  • the ability to produce passages in written Hebrew on a variety of topics, to express opinion and formulate an argument
  • the ability to understand spoken Hebrew and to engage in spoken discourse on a variety of topics
  • knowledge and understanding of the role of language in general, and Hebrew in particular, in language-based scholarship and research - specific learning outcome for PG students


This module will be taught over 22 weeks with 3 hours classroom contact per week in language classes. 10 research seminars to be taken within SOAS.

Scope and syllabus

The module provides an opportunity for students with a good command of Hebrew to further their proficiency and understanding of modern Hebrew language in all its registers and in a variety of contexts. The module reviews the Hebrew verb system, but focuses more on complex sentence structure, register and vocabulary. The students will encounter unedited Hebrew poetry and prose, as well as academic writing on a wide range of topics relating to Israeli culture and society. Communicative practice is established through listening to Israeli radio, lectures by native speakers and songs, and the students will be required to give short oral presentations dealing with a range of situations.

The module provides students with an advanced knowledge of Hebrew and practice of using Hebrew in a variety of everyday situations. It allows students to interact with Hebrew speakers in Hebrew and to use original Hebrew language sources. This provides students with a basis to approach research topics relating to modern Hebrew language, and its revival.

Method of assessment

  • An oral exam testing competence and aural comprehension (20%)
  • One unseen written examination testing reading and writing skills and analytical knowledge of selected major structures in May-June (80%)

Suggested reading

The course will be based on:

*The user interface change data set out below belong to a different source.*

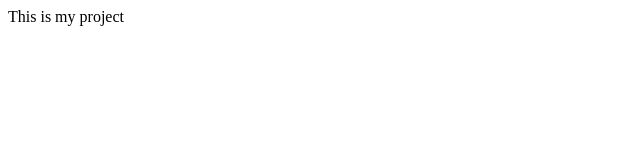
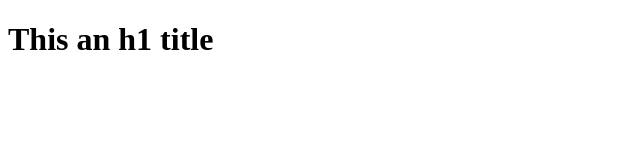
Before and after one commit to 3t4an/CODE, a plain HTML site: page index.html in a window 1280 px wide. Shown: the whole page, without its empty margins (0-640 px from the left). Drawn offline with Linux system fonts and the light colour scheme.

Commit message:
Change Direction

```diff
--- a/index.html
+++ b/index.html
@@ -6,6 +6,8 @@
         </script>
     </head>
     <body>
-        This is my project
+        <h1>
+            This an h1 title
+        </h1>
     </body>
 </html>
```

  • either Cohen, Mazal, Agada shel safa (Akademon, 1992)
  • Omlinski, Batya and Vais, Yonah, Ivrit bedalet amot (Akademon, 1993)
  • additional materials which will be made available throughout the course.

Additional Hebrew References:

Hebrew Learning Resources:

  • Bolozky, Shmuel, 501 Hebrew Verbs (2008)
  • Levy, Ya’acov, Oxford English-Hebrew, Hebrew-English Dictionary (1995)
  • Lauden, E and Weinbach, L., Multi-dictionary: Hebrew-Hebrew English and English-Hebrew (1993)

Hebrew Grammar:

  • Glinert, Lewis, Chik-chak: a gateway to modern Hebrew grammar (SOAS, 1991)
  • Glinert, Lewis, Modern Hebrew: an essential grammar (2005)
  • Kamhi, D.J., Modern Hebrew: an introductory course (1982)

Revival of Modern Hebrew:

  • Ben Yehuda, Eliezer, A dream come true (1993)
  • Fellman, Jack, The revival of a classical tongue: Eliezer ben Yehuda and the modern Hebrew language (1973)
  • Harshav, Benjamin, Language in time of revolution (1999)
  • Sivan, Reuven, The revival of the Hebrew language (1980)

Additional bibliography of Hebrew books will be given at the beginning of the academic year.


Important notice regarding changes to programmes and modules